The guarantors of a water supply in summer are also becoming smaller and fewer. No words for it 💚☘️🌲🌱🌿🌳🍀💚 pic.twitter.com/ey8UAOgSe1
More on other science and the beauty of Earth and this universe:
After a journey of nearly 3.9 billion miles, the #OSIRISREx asteroid sample return capsule is back on Earth. Teams perform the initial safety assessment—the first persons to come into contact with this hardware since it was on the other side of the solar system. pic.twitter.com/KVDWiovago— NASA (@NASA) September 24, 2023
Asteroid mission touches down bearing fragments of the heavens for science labs on Earth – The Globe and Mail https://t.co/eXhMTPlMJS— Paul Beckwith (@PaulHBeckwith) September 24, 2023
Today's goal is to transfer the capsule from the range to a temporary clean room here at UTTR and put the sample on a nitrogen purge.— NASA Solar System (@NASASolarSystem) September 24, 2023
Avoiding contamination is the priority and the team is taking every precaution to protect the sample. https://t.co/eLFTQTCFKx pic.twitter.com/S0PbaU8saP
Wow! Incredible auroral display in Ireland right now as a G2 geomagnetic storm rattled Earth’s magnetic field (shield).— Matthew Cappucci (@MatthewCappucci) September 24, 2023

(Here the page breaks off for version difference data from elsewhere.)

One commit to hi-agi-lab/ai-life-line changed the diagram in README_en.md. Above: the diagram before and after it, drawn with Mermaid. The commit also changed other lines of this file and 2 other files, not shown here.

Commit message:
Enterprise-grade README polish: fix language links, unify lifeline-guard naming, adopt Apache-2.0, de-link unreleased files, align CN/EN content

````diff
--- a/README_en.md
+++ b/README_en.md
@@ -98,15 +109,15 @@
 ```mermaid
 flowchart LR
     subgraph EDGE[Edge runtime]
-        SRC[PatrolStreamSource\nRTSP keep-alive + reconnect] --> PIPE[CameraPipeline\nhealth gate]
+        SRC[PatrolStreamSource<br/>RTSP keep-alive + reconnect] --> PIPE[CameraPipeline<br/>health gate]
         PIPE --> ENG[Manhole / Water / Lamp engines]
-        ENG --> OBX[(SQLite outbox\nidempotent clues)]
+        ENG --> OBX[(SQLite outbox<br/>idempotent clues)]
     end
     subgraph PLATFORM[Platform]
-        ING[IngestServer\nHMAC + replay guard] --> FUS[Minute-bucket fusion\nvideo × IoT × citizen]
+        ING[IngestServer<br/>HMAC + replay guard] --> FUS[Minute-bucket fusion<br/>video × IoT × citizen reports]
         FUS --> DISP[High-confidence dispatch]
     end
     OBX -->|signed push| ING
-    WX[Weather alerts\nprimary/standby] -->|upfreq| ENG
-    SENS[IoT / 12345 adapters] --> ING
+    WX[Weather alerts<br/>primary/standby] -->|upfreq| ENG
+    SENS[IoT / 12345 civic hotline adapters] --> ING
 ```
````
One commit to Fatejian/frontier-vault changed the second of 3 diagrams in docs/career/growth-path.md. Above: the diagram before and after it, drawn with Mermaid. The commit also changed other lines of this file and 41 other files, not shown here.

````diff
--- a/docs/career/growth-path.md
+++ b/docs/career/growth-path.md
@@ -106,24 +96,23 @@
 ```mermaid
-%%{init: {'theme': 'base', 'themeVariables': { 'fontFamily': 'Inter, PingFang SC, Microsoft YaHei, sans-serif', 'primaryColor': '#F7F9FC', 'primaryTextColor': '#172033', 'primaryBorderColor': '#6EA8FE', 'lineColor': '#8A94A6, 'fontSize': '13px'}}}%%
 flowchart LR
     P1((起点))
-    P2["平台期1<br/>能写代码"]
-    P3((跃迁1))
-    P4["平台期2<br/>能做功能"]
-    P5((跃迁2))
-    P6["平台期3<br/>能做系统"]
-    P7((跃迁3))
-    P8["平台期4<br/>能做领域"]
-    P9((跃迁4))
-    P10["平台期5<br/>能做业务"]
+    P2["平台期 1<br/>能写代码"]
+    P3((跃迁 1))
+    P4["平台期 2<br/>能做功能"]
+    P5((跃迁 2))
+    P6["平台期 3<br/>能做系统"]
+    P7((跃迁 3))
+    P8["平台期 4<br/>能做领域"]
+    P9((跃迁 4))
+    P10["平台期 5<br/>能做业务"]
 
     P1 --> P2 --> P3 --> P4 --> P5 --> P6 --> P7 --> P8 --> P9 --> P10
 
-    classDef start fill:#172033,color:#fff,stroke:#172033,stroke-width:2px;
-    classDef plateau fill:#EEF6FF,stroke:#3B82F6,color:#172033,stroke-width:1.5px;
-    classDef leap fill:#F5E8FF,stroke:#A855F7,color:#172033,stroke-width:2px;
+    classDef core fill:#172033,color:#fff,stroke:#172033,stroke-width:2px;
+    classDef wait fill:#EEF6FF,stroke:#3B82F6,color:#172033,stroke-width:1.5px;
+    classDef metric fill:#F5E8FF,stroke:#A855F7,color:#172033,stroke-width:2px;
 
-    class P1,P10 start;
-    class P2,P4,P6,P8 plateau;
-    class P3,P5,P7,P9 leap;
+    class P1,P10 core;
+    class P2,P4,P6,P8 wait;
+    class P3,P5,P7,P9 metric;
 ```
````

Auroras may be visible across the northern tier of the U.S. — Maine, northern Vermont, Michigan, North Dakota, Montana, northern Idaho, Washington State. https://t.co/jeRMVAkOcw